Initially, Maddow spoke of the U.S.’s nuclear arsenal – of over 5000 warheads, each with the power to cause an explosion 10 times the size of Hiroshima. In her book and in her talk she asked an ethics question – to what end? She explained how America has a $20 billion stock of weapons, with a Pentagon full of defunct programs, that they no longer want. Maddow said it was time for a change in both how we conduct wars and how it will be funded in the future.
She said, “I am not pacifist…I respect the decision of a country to maintain a robust military. [But] we are not doing [the military] any favors by insulating them from the competition of resources.” Maddow hopes that competition will allow us to prioritize our defense programs and that it will bring national attention to an area that is getting more and more secretive as administrations change – America’s way of having war. From Reagen’s secret war in Granada and onwards, Congress has been less and less vocal about the conflicts that America is participating in. Maddow explained that 40 years ago, America changed its way of going to war.

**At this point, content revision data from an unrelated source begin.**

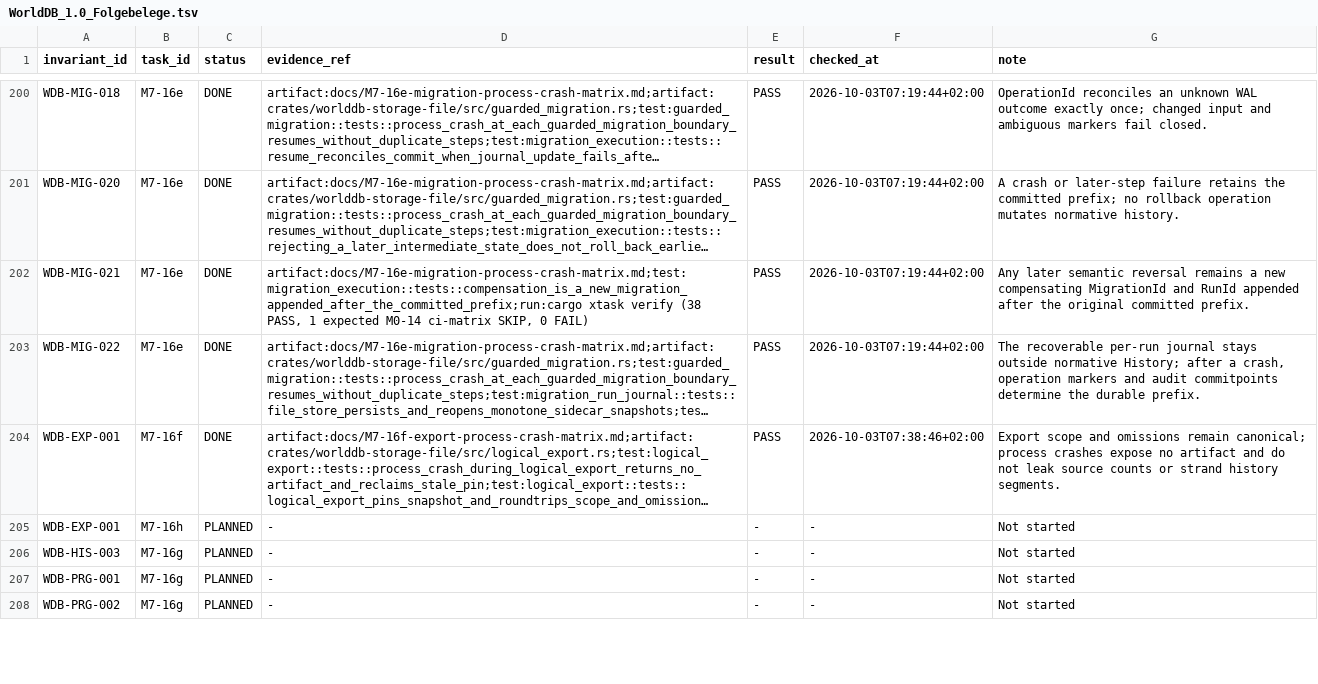
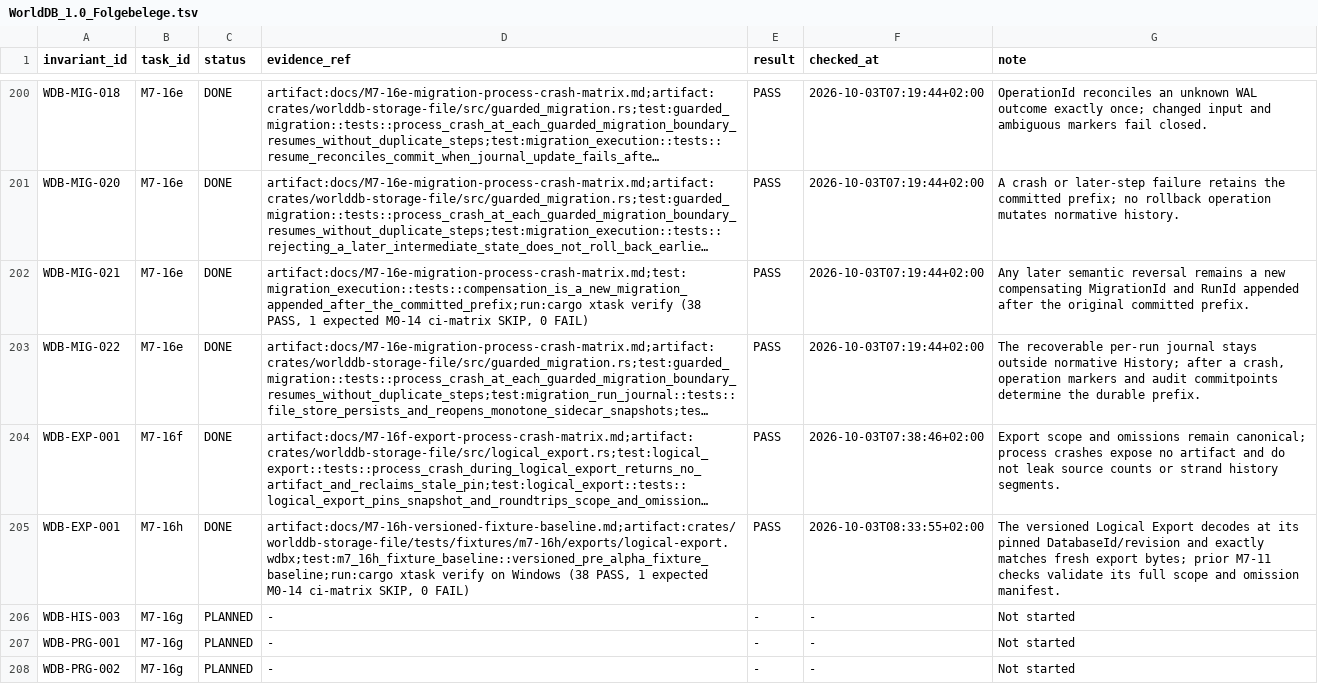
Before and after one commit to klarck36/WorldDB, a TSV file: WorldDB_1.0_Folgebelege.tsv, drawn as a sheet; only a part is shown, gaps mark what is left out; long unchanged cells end in …; the diff covers the shown part only; the diff names each change by its address in the sheet, - before the commit and + after, or states it on an @@ line.

Commit message:
test: freeze M7-16h pre-alpha fixture baseline

```diff
--- a/WorldDB_1.0_Folgebelege.tsv
+++ b/WorldDB_1.0_Folgebelege.tsv
-C205 (status): PLANNED
+C205 (status): DONE
-D205 (evidence_ref): -
+D205 (evidence_ref): artifact:docs/M7-16h-versioned-fixture-baseline.md;artifact:crates/worlddb-storage-file/tests/fixtures/m7-16h/exports/logical-export.wdbx;test:m7_16h_fixture_baseline::versioned_pre_alpha_fixture_baseline;run:cargo xtask verify on Windows (38 PASS, 1 expected M0-14 ci-matrix SKIP, 0 FAIL)
-E205 (result): -
+E205 (result): PASS
-F205 (checked_at): -
+F205 (checked_at): 2026-10-03T08:33:55+02:00
-G205 (note): Not started
+G205 (note): The versioned Logical Export decodes at its pinned DatabaseId/revision and exactly matches fresh export bytes; prior M7-11 checks validate its full scope and omission manifest.
```
Also changed, not shown: 20 edited cells elsewhere in this file, WorldDB_1.0_Taskregister.tsv, 30 other files.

American officials, not wanting to convince the public that a cause is worth spilling American blood, have taken to carrying out operations in secret, sometimes through the CIA. Ultimately, Maddow explained that “we are designed to be a peaceable country.”Our constitution states that Congress, a representative body of every state of every person in the nations, is the only one that has the power to declare way. It is not supposed to be easy.
And it’s not supposed to be easy for the American public to distance themselves from the conflict.In the final part of her talk, Maddow discussed the primary focus of her book: the growing distance between civilians and military personnel. Not only are Americans distancing themselves intellectually, but are distancing themselves emotionally. Only 1% of American are active in the military and thus only 1% of families are directly impacted by these lengthy conflicts. Although we may be emotional in the face of commercial reminders of our soldiers struggles, and clap for them when they are in uniform on planes, Maddow stated that civilians now look on soldiers with a mix of pity, hero-worship and fear. “Civilians are alienated from the people who are fighting in our name,” said Maddow.
Maddow believes that this lack of debate about war and feeling that someone else is fighting our wars, are all fixable. It’s not the way its supposed to be and her book calls for a change.
Maddow provides a quick introduction to her book on her website here.
The night was capped off with a question and answer session. Students and community members came to pick her mind about what it means to be an activist, the changing role of humanities in academia, and her thoughts about both external and internal conflicts in America. Her final words, in response to a question about the changing gay community, were tinged with the ethical lessons she learned at Stanford. She explained that in coming out you don’t know who’s heart you’re helping or breaking, but that by taking this action you are changing things and paving the ways for others. It’s a thought we can all take away and apply to our daily lives.
Update: Clarification made in third paragraph.